“They decide how much money they need to make and then they work backwards,” Seymour said of the young guard. “God love’em.”
It’s an interesting quandary. With the current cost of equipment and slim margins, fleets need to keep the wheels turning as much as possible. Meanwhile, younger workers have little interest in working 14 hours a day, seven days a week. By and large, they simply don’t share the same work ethic as their seniors. I don’t know how this is going to shake out in the years to come. Trucking companies will need to find a way to balance the lifestyle requirements of the younger worker with the need to maximize productivity. Maybe Nintendo Wiis and iPods in every cab?

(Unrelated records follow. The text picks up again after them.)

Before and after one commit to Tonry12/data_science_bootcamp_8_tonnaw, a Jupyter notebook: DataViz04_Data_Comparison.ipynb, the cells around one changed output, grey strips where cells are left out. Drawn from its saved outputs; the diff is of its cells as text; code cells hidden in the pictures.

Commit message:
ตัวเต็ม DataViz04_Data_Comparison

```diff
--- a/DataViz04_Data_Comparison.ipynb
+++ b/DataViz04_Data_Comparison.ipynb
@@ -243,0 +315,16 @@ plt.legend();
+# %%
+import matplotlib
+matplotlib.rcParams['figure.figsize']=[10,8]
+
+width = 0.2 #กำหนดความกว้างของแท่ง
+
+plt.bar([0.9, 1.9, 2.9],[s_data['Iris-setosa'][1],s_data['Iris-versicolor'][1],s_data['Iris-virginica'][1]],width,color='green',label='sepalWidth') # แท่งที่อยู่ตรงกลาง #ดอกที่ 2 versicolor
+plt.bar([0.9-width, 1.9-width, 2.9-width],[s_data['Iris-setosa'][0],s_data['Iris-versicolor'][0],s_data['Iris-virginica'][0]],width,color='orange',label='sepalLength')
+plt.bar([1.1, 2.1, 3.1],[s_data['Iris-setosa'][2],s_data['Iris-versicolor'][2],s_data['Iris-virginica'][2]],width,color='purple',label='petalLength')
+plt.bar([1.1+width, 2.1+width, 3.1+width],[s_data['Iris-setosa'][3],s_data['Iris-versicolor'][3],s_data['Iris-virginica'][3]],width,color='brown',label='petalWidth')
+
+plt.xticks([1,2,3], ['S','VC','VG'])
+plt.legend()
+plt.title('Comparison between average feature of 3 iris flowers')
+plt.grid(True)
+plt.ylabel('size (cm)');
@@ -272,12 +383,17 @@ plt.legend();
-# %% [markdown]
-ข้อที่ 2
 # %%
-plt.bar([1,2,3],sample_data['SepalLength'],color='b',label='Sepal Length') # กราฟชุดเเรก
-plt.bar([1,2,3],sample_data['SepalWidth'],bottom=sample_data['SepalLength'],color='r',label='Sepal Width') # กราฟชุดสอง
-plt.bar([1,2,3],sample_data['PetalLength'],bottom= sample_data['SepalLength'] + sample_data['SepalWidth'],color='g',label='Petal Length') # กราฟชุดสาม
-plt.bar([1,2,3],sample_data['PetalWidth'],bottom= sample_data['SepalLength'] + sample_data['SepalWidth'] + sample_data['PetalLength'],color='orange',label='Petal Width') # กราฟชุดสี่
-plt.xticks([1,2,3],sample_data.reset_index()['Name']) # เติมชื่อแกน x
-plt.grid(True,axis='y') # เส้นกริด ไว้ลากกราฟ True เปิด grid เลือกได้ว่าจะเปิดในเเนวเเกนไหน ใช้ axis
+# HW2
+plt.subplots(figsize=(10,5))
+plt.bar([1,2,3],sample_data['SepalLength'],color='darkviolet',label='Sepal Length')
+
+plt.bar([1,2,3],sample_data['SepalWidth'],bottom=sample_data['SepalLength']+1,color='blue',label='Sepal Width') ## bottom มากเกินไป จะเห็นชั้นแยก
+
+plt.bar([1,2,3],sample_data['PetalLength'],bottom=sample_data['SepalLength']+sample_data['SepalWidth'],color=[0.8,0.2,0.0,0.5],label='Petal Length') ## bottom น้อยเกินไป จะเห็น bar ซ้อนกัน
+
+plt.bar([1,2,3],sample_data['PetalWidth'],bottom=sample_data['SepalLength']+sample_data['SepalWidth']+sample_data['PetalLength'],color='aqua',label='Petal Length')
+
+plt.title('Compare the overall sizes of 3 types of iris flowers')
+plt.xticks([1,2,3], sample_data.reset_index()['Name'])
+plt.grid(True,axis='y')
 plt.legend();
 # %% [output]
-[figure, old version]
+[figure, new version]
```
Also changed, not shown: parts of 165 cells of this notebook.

On another note, the above comments attributed to Mark Seymour were made, as noted, at a Driving for Profit seminar. It was the third such seminar in a four-part series held across Ontario this year. I attend a lot of these types of events, and I have to say that the Driving for Profit events are among the best in terms of value and content.
I wasn’t able to attend this edition of the series, however colleague Adam Ledlow videotaped it and I watched it in its entirety. Watch our WebTV program Transportation Matters for segments of the seminar in the weeks ahead and check out upcoming issues of Truck News and Truck West. Mark Seymour was surprisingly candid about a lot of topics, offering many practical tips that other fleets can put to good use.
Seymour and his sidekick, Len Armstrong of KPMG, have been added to the fourth installment of this series to be held Oct. 21 in Toronto. At $50, including lunch, it’s money well spent. If you wish to attend, you can register at www.drivingforprofit.com. And no, I don’t get any kickbacks for plugging this event. Well, maybe a free lunch.
James Menzies is editor of Truck News magazine. He has been covering the Canadian trucking industry for more than 15 years and holds a CDL. Reach him at email@example.com or follow him on Twitter at @JamesMenzies. All posts by James Menzies